** Recorded data **
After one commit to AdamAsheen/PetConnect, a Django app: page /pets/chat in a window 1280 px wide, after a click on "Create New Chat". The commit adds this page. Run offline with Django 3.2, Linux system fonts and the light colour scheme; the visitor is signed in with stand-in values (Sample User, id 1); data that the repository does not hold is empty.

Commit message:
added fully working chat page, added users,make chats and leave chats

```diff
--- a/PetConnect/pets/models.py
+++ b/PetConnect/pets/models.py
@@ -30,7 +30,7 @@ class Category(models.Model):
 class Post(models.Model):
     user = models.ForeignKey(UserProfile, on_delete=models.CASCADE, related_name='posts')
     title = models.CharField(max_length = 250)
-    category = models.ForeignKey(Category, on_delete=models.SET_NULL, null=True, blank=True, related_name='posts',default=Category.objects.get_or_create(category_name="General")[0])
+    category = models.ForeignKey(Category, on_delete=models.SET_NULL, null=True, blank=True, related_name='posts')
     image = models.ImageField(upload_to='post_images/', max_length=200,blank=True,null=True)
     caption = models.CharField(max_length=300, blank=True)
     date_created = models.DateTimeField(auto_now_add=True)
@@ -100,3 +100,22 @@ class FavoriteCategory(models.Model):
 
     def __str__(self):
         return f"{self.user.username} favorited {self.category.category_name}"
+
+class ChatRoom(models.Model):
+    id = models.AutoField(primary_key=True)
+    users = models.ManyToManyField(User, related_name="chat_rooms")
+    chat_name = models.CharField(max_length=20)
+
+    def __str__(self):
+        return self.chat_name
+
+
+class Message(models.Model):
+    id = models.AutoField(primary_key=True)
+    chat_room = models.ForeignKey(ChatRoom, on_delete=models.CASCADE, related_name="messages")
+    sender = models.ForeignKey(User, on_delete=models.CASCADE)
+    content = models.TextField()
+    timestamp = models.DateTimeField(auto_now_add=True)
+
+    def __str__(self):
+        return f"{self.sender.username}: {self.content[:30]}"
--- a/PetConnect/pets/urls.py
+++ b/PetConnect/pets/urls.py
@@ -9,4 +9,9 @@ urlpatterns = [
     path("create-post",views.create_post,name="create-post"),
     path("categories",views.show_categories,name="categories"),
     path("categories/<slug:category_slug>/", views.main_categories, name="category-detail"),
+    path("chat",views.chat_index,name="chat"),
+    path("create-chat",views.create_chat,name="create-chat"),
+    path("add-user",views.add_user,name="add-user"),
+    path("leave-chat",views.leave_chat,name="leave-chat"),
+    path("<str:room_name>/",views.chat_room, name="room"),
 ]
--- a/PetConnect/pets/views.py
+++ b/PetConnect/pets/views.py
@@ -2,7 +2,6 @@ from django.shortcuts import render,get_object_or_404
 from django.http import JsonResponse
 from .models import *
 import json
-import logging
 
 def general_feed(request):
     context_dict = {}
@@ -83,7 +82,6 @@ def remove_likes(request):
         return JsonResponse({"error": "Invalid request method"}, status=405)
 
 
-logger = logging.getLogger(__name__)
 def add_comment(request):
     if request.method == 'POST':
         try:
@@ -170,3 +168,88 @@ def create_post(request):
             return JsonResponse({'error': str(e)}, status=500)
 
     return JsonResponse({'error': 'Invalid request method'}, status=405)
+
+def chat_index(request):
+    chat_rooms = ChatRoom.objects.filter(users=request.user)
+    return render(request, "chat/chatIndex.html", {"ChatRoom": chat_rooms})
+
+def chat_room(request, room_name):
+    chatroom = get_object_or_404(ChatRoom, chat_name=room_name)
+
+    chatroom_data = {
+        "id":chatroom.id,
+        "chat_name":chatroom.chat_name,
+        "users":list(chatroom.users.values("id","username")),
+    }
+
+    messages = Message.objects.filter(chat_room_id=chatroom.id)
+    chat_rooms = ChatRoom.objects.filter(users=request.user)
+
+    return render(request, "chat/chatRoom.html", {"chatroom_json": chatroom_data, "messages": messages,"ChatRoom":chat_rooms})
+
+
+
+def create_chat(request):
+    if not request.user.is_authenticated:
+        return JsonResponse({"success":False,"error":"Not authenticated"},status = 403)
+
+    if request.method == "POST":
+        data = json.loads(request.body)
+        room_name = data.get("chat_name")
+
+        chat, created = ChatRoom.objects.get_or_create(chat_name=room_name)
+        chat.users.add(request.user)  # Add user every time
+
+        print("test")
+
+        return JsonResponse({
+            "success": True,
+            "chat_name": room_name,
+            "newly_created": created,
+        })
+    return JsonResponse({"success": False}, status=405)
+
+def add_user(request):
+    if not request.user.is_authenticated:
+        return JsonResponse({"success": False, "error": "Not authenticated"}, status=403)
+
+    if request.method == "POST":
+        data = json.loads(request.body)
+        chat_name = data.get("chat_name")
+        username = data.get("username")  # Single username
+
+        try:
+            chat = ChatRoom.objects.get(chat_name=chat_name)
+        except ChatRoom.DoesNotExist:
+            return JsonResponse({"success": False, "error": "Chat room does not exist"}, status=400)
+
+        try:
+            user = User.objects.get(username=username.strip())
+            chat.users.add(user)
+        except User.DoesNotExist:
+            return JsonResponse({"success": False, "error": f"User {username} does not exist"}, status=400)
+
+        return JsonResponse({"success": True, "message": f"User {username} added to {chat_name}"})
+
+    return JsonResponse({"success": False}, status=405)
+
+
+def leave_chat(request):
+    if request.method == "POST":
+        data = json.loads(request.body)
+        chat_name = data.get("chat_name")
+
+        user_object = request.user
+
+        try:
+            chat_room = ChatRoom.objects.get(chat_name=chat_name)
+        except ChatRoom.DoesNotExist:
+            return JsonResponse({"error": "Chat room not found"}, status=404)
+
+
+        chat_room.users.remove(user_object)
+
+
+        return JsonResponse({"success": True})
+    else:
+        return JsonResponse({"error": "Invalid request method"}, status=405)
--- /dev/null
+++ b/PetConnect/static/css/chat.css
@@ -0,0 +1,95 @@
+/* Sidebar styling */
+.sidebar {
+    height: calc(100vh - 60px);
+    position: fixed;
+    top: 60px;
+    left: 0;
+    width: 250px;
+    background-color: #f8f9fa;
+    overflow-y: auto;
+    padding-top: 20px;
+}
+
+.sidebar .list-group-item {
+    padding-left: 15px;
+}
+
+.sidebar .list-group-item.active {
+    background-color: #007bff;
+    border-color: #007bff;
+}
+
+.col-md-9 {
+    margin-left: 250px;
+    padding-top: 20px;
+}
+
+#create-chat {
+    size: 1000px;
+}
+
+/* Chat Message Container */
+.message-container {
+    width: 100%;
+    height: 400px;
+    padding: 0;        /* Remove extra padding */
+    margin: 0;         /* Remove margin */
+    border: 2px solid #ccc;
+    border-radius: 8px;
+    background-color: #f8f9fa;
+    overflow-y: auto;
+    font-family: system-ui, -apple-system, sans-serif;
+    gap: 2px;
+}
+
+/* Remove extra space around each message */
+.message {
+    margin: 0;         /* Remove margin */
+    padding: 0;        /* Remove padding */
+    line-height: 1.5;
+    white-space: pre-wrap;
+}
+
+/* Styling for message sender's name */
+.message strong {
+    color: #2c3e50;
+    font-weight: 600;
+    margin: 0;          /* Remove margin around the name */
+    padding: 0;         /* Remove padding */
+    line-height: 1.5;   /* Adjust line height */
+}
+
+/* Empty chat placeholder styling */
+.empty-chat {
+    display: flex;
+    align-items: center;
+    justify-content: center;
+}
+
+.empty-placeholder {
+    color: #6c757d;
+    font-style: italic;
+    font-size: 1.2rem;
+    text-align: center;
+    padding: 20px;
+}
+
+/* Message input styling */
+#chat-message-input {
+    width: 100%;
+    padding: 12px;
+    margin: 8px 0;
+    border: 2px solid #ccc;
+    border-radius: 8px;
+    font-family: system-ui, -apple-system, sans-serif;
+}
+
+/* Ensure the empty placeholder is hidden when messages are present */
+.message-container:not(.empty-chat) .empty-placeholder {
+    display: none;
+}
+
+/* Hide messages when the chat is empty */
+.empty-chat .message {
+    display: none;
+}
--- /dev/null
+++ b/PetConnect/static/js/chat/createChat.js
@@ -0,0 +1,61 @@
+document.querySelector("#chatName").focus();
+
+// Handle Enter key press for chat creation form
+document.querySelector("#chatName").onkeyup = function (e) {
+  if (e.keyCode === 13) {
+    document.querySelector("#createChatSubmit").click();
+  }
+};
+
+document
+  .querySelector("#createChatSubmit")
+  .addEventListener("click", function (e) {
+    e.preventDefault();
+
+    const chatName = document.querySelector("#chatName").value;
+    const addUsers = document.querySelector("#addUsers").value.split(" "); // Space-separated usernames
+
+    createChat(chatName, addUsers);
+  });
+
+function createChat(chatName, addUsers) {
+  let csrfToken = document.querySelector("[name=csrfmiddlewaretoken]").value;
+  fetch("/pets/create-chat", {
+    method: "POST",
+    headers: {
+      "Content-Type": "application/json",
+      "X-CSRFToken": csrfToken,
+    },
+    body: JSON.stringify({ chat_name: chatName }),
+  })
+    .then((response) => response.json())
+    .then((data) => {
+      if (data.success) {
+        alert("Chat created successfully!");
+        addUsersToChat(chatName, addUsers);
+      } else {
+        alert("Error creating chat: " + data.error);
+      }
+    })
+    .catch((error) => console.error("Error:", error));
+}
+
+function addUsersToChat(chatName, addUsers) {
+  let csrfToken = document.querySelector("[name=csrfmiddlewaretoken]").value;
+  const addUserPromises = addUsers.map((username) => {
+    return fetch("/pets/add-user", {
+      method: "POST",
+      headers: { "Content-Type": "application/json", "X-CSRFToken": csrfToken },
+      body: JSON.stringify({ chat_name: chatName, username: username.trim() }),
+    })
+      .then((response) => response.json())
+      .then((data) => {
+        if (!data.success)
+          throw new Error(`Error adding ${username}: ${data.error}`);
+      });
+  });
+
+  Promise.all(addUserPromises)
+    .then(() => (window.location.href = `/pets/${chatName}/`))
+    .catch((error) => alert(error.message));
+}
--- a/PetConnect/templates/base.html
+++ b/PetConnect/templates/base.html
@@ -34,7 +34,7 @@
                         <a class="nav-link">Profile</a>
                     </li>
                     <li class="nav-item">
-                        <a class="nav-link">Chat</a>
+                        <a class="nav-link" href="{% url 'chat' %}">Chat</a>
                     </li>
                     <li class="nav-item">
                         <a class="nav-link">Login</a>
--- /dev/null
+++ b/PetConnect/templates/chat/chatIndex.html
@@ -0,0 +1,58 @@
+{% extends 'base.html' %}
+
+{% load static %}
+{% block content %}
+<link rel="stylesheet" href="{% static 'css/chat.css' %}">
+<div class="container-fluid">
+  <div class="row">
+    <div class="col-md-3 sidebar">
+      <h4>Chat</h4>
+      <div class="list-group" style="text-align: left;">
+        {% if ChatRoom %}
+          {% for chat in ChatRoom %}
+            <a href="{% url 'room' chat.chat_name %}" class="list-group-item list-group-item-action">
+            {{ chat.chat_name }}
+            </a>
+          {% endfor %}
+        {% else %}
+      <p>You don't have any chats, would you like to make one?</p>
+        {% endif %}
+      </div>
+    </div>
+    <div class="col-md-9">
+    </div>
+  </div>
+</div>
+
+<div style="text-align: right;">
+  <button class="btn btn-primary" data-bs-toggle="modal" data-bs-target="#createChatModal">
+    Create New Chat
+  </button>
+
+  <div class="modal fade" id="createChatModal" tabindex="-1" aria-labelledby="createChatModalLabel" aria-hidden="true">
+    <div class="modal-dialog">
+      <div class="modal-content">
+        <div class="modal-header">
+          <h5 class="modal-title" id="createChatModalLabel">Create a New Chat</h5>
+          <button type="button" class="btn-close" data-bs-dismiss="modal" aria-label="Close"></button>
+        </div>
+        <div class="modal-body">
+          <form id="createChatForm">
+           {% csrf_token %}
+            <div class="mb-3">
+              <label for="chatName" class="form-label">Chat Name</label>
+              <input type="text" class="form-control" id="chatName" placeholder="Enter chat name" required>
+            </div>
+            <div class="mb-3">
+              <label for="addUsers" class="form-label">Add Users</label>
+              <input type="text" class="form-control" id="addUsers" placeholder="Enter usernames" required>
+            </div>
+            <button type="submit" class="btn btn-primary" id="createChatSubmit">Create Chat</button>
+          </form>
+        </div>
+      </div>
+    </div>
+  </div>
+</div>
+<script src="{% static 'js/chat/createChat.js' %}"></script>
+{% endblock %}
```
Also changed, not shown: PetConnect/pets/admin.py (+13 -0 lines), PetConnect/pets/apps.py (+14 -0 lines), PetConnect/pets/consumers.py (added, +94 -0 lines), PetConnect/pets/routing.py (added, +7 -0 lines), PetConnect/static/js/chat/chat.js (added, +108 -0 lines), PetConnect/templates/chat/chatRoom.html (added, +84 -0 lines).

** Task **
Lines containing the word "path" must all be returned from the material above.

** Completed task **
     path("create-post",views.create_post,name="create-post"),
     path("categories",views.show_categories,name="categories"),
     path("categories/<slug:category_slug>/", views.main_categories, name="category-detail"),
+    path("chat",views.chat_index,name="chat"),
+    path("create-chat",views.create_chat,name="create-chat"),
+    path("add-user",views.add_user,name="add-user"),
+    path("leave-chat",views.leave_chat,name="leave-chat"),
+    path("<str:room_name>/",views.chat_room, name="room"),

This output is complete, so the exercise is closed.